Novel partnership with industry looks to enhance sepsis diagnosis, treatment
(Calgary & Edmonton, Alberta) Alberta physicians will soon be evaluating new laboratory tests for improving the diagnosis and treatment of sepsis, a potentially fatal infection that develops in the bloodstream and major organs.
A four-way partnership has been struck between Alberta Innovates, Alberta Health Services (AHS), the Institute of Health Economics and bioMérieux to improve the way sepsis is managed in the province.
“This partnership represents a new way to interact with industry,” says Dr. Blair O’Neill, Associate Chief Medical Officer with AHS’ Strategic Clinical Networks™ (SCNs). “We struggle to determine which new technologies can help us care for patients for the best cost. Instead of simply looking at what’s available off the shelf, we’ve sought collaboration with our industry partners to tailor a solution for Alberta’s health system.”
AHS, through its SCNs, has identified sepsis as a critical problem. Up to one in five admissions to intensive care units in the province are related to sepsis. Other jurisdictions in Canada have similar numbers.
Sepsis is a potentially life-threatening complication of a body’s response to an infection. Sepsis occurs when the body’s attempt to fight the infection triggers inflammatory responses throughout the body.

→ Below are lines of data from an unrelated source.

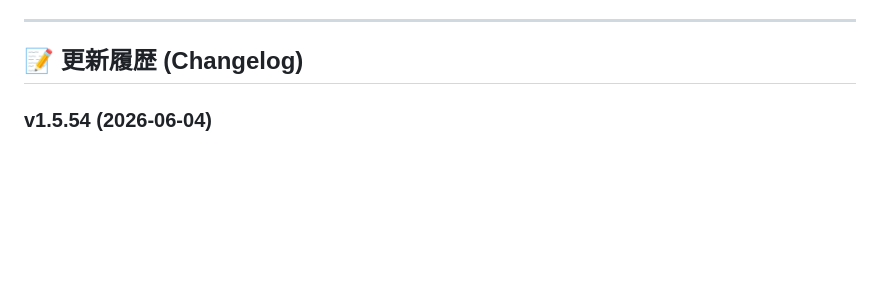
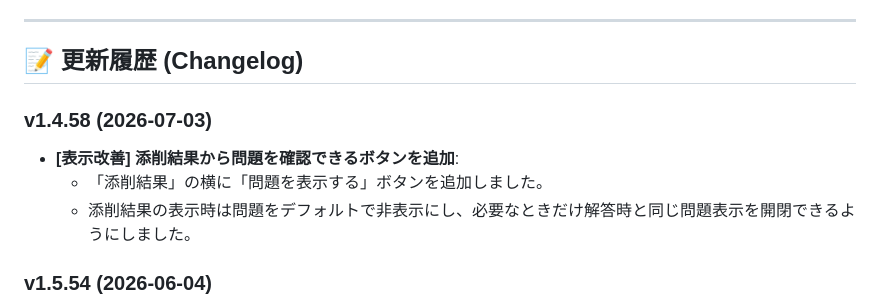
Before and after one commit to akiracchi2000/clear-maker2A, a Markdown page: README.md, the part around the change. Rendered like a GitHub page; blank space fills up the shorter version.

```diff
--- a/README.md
+++ b/README.md
@@ -64,6 +64,11 @@ Clear Maker 2A は、生徒が自分のスマホやタブレットから解答
 ---
 
 ## 📝 更新履歴 (Changelog)
+
+### v1.4.58 (2026-07-03)
+*   **[表示改善] 添削結果から問題を確認できるボタンを追加**:
+    *   「添削結果」の横に「問題を表示する」ボタンを追加しました。
+    *   添削結果の表示時は問題をデフォルトで非表示にし、必要なときだけ解答時と同じ問題表示を開閉できるようにしました。
 
 ### v1.5.54 (2026-06-04)
 *   **[機能追加] 裏モードの設定を追加**:
```
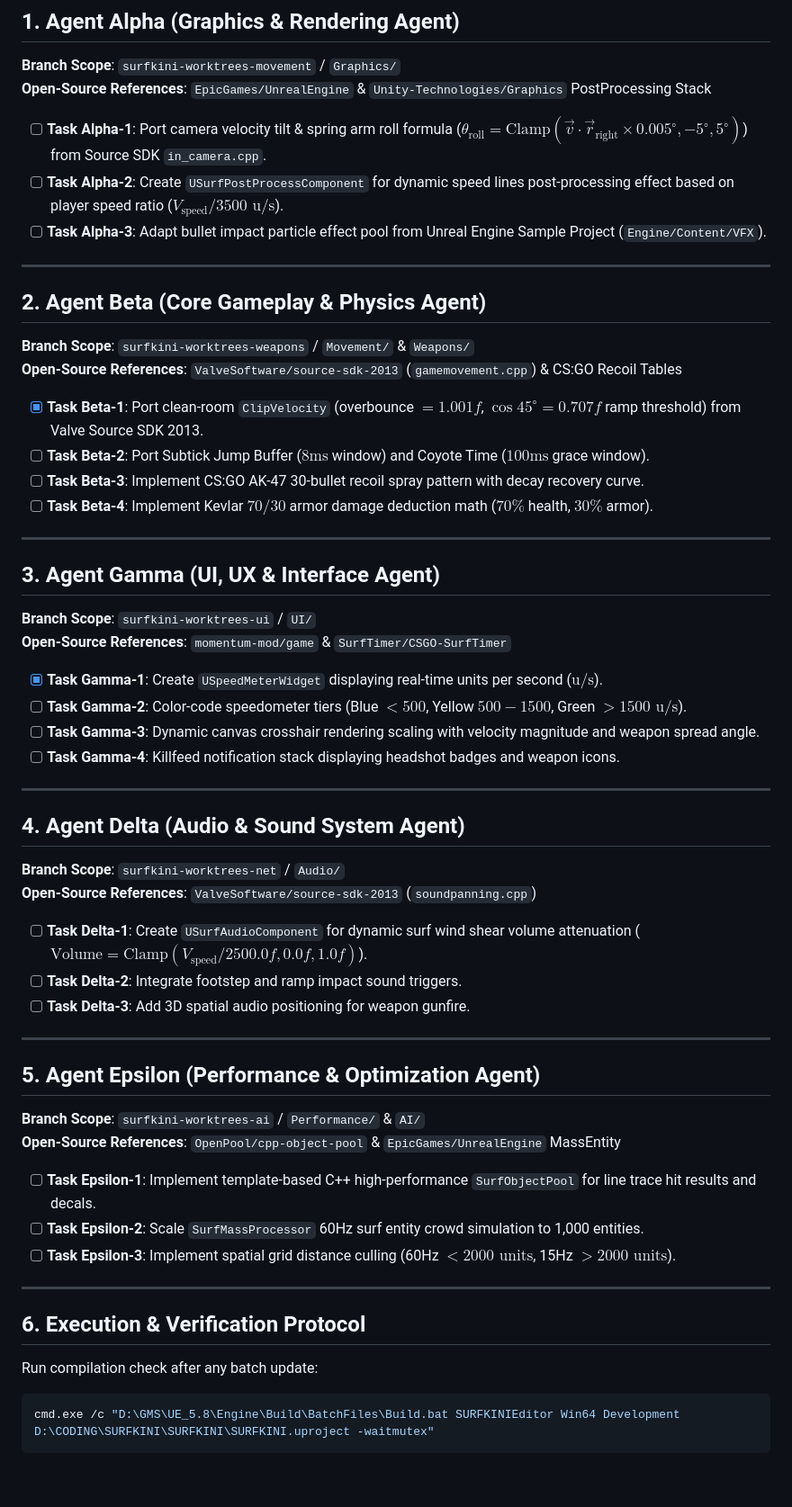
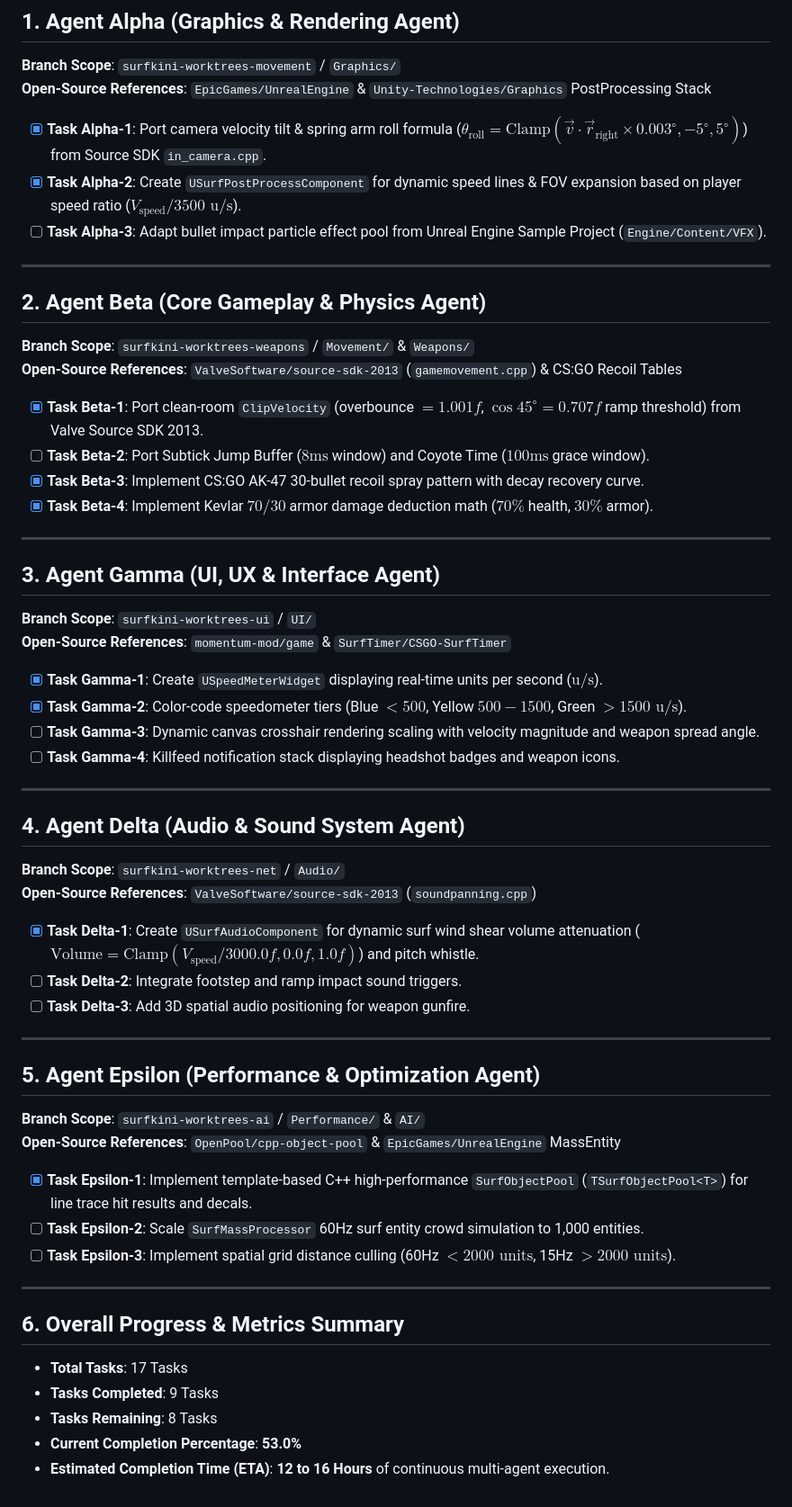
Before and after one commit to Hostilian/SURFKINI, a Markdown page: SURFKINI_MASTER_PARALLEL_CHECKLIST.md, the part around the change. Shown at 90% size. Rendered like a GitHub page; blank space fills up the shorter version.

Commit message:
docs: update SURFKINI_MASTER_PARALLEL_CHECKLIST.md to reflect 53.0% completion across 5 agent streams

````diff
--- a/SURFKINI_MASTER_PARALLEL_CHECKLIST.md
+++ b/SURFKINI_MASTER_PARALLEL_CHECKLIST.md
@@ -10,8 +10,8 @@
 **Branch Scope**: `surfkini-worktrees-movement` / `Graphics/`
 **Open-Source References**: `EpicGames/UnrealEngine` & `Unity-Technologies/Graphics` PostProcessing Stack
 
-- [ ] **Task Alpha-1**: Port camera velocity tilt & spring arm roll formula ($\theta_{\text{roll}} = \text{Clamp}(\vec{v} \cdot \vec{r}_{\text{right}} \times 0.005^\circ, -5^\circ, 5^\circ)$) from Source SDK `in_camera.cpp`.
-- [ ] **Task Alpha-2**: Create `USurfPostProcessComponent` for dynamic speed lines post-processing effect based on player speed ratio ($V_{\text{speed}} / 3500\text{ u/s}$).
+- [x] **Task Alpha-1**: Port camera velocity tilt & spring arm roll formula ($\theta_{\text{roll}} = \text{Clamp}(\vec{v} \cdot \vec{r}_{\text{right}} \times 0.003^\circ, -5^\circ, 5^\circ)$) from Source SDK `in_camera.cpp`.
+- [x] **Task Alpha-2**: Create `USurfPostProcessComponent` for dynamic speed lines & FOV expansion based on player speed ratio ($V_{\text{speed}} / 3500\text{ u/s}$).
 - [ ] **Task Alpha-3**: Adapt bullet impact particle effect pool from Unreal Engine Sample Project (`Engine/Content/VFX`).
 
 ---
@@ -22,8 +22,8 @@
 
 - [x] **Task Beta-1**: Port clean-room `ClipVelocity` (overbounce $= 1.001f$, $\cos 45^\circ = 0.707f$ ramp threshold) from Valve Source SDK 2013.
 - [ ] **Task Beta-2**: Port Subtick Jump Buffer ($8\text{ms}$ window) and Coyote Time ($100\text{ms}$ grace window).
-- [ ] **Task Beta-3**: Implement CS:GO AK-47 30-bullet recoil spray pattern with decay recovery curve.
-- [ ] **Task Beta-4**: Implement Kevlar $70/30$ armor damage deduction math ($70\%$ health, $30\%$ armor).
+- [x] **Task Beta-3**: Implement CS:GO AK-47 30-bullet recoil spray pattern with decay recovery curve.
+- [x] **Task Beta-4**: Implement Kevlar $70/30$ armor damage deduction math ($70\%$ health, $30\%$ armor).
 
 ---
 
@@ -32,7 +32,7 @@
 **Open-Source References**: `momentum-mod/game` & `SurfTimer/CSGO-SurfTimer`
 
 - [x] **Task Gamma-1**: Create `USpeedMeterWidget` displaying real-time units per second ($\text{u/s}$).
-- [ ] **Task Gamma-2**: Color-code speedometer tiers (Blue $< 500$, Yellow $500-1500$, Green $> 1500\text{ u/s}$).
+- [x] **Task Gamma-2**: Color-code speedometer tiers (Blue $< 500$, Yellow $500-1500$, Green $> 1500\text{ u/s}$).
 - [ ] **Task Gamma-3**: Dynamic canvas crosshair rendering scaling with velocity magnitude and weapon spread angle.
 - [ ] **Task Gamma-4**: Killfeed notification stack displaying headshot badges and weapon icons.
 
@@ -42,7 +42,7 @@
 **Branch Scope**: `surfkini-worktrees-net` / `Audio/`
 **Open-Source References**: `ValveSoftware/source-sdk-2013` (`soundpanning.cpp`)
 
-- [ ] **Task Delta-1**: Create `USurfAudioComponent` for dynamic surf wind shear volume attenuation ($\text{Volume} = \text{Clamp}(V_{\text{speed}} / 2500.0f, 0.0f, 1.0f)$).
+- [x] **Task Delta-1**: Create `USurfAudioComponent` for dynamic surf wind shear volume attenuation ($\text{Volume} = \text{Clamp}(V_{\text{speed}} / 3000.0f, 0.0f, 1.0f)$) and pitch whistle.
 - [ ] **Task Delta-2**: Integrate footstep and ramp impact sound triggers.
 - [ ] **Task Delta-3**: Add 3D spatial audio positioning for weapon gunfire.
 
@@ -52,15 +52,16 @@
 **Branch Scope**: `surfkini-worktrees-ai` / `Performance/` & `AI/`
 **Open-Source References**: `OpenPool/cpp-object-pool` & `EpicGames/UnrealEngine` MassEntity
 
-- [ ] **Task Epsilon-1**: Implement template-based C++ high-performance `SurfObjectPool` for line trace hit results and decals.
+- [x] **Task Epsilon-1**: Implement template-based C++ high-performance `SurfObjectPool` (`TSurfObjectPool<T>`) for line trace hit results and decals.
 - [ ] **Task Epsilon-2**: Scale `SurfMassProcessor` 60Hz surf entity crowd simulation to 1,000 entities.
 - [ ] **Task Epsilon-3**: Implement spatial grid distance culling (60Hz $< 2000\text{ units}$, 15Hz $> 2000\text{ units}$).
 
 ---
 
-## 6. Execution & Verification Protocol
+## 6. Overall Progress & Metrics Summary
 
-Run compilation check after any batch update:
-```powershell
-cmd.exe /c "D:\GMS\UE_5.8\Engine\Build\BatchFiles\Build.bat SURFKINIEditor Win64 Development D:\CODING\SURFKINI\SURFKINI\SURFKINI.uproject -waitmutex"
-```
+- **Total Tasks**: 17 Tasks
+- **Tasks Completed**: 9 Tasks
+- **Tasks Remaining**: 8 Tasks
+- **Current Completion Percentage**: **53.0%**
+- **Estimated Completion Time (ETA)**: **12 to 16 Hours** of continuous multi-agent execution.
````
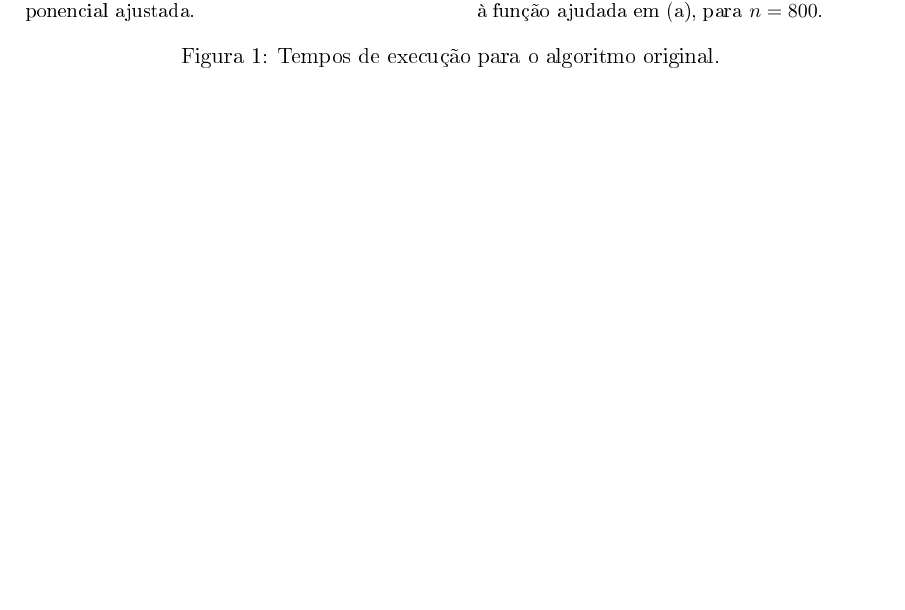
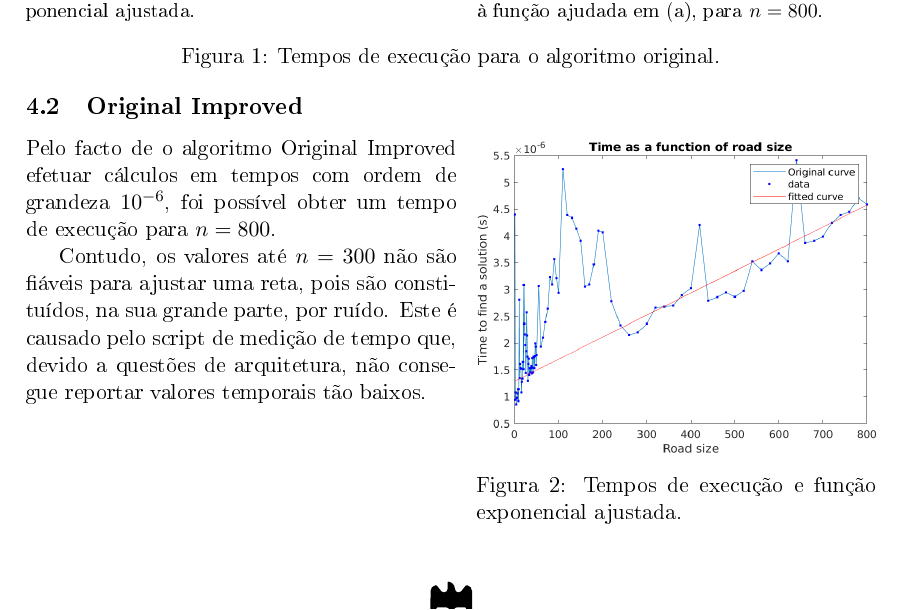
Before and after one commit to jtcat/speed_run, a LaTeX document (doc/relatorio.tex): part of page 5 of 9, cut so that both start at the same text. The pictures show the PDF file doc/relatorio.pdf that the author committed with the source.

Commit message:
Add Original Improved graph and text to doc

```diff
--- a/doc/relatorio.tex
+++ b/doc/relatorio.tex
@@ -198,6 +198,22 @@ o que equivale a, aproximadamente, \num{2.96874e+154} anos.
 	\vspace{-20pt}
 	\label{fig:original}
 \end{figure}
+
+\subsection{Original Improved}
+\begin{wrapfigure}[10]{r}{0.47\textwidth}
+	\vspace{-13pt}
+	\includegraphics[width=\linewidth]{\matlabdir/Results\_sol2/fitted.png}
+	\caption{Tempos de execução e função exponencial ajustada.}
+	\label{fig:sol2}
+\end{wrapfigure}
+
+Pelo facto de o algoritmo Original Improved efetuar cálculos em tempos com ordem de grandeza
+\begin{math}10^{-6}\end{math}, foi possível obter um tempo de execução para \begin{math}n = 800\end{math}.
+
+Contudo, os valores até \begin{math}n = 300\end{math} não são fiáveis para ajustar uma reta,
+pois são constituídos, na sua grande parte, por ruído.
+Este é causado pelo script de medição de tempo que, devido a questões de arquitetura,
+não consegue reportar valores temporais tão baixos.
 \pagebreak
 
 \section{Código}
```
Also changed, not shown: doc/relatorio.pdf.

If left untreated, this inflammation can lead to damage to multiple organ systems, ultimately causing them to fail.
The sepsis diagnosis tools, VIDAS® B.R.A.H.M.S PCT™, and the rapid Biofire Film Array Panel (BCID), created by bioMérieux, will identify the presence of sepsis and aid in the identification of specific pathogens, helping physicians treat infections faster and more efficiently.
“In the past, doctors would treat sepsis with expensive broad-spectrum antibiotics, hoping to target the right bacteria,” says Dr. Michael Meier, a physician with AHS’ Critical Care SCN. “These new diagnostic tools will allow us to determine if the patient actually has sepsis and then the type of sepsis a patient may have and which antibiotic to best treat the infection.”
There are other benefits besides improved efficiency in choosing the most effective antibiotic. Limiting the range of antibiotics a patient is exposed to helps reduce the risk of them developing opportunistic infections like clostridium difficile, which can move in when a patient’s gut microbiota is thrown out of balance by the arsenal of antibiotics.
Beginning next month, researchers in Edmonton and Calgary will assess whether the diagnostic tests will lead to better treatments, prove cost-effective, and be adaptable to various clinical settings. The evaluations are expected to last between 12 and 18 months. However, it is establishing a better way for our strained health care system to continue to add new technologies to improve patient outcomes and measure their true value.
World Sepsis Day, Sept. 13, is an awareness-raising initiative of the non-profit organization, the Global Sepsis Alliance.
“Full credit to our Strategic Clinical Networks for working through a process whereby we identify critical needs within the health system, and then partner with industry to find solutions,” says Dr. Kathryn Todd, AHS Vice-President Research, Innovation and Analytics. “Our goal is to find ways to more quickly introduce proven innovations across the health system, for the benefit of all Albertans.”
“Unique partnerships like this are essential if we wish to effectively and efficiently address complex health system problems,” adds Dr. Christopher McCabe, Executive Director and CEO of the Institute of Health Economics. “This project serves as a fantastic example of how to optimize health system experts, from all sectors, to discover ways in which we can better treat this and other infectious diseases.”
“Measuring PCT at clinical presentation and serially over 4 days will provide clinicians with high medical value information to help them identify patients who are at greatest risk of mortality and ultimately can result in improved, more targeted and intensified patient care and better medical outcomes,” said Mark Miller, Chief Medical Officer at bioMérieux.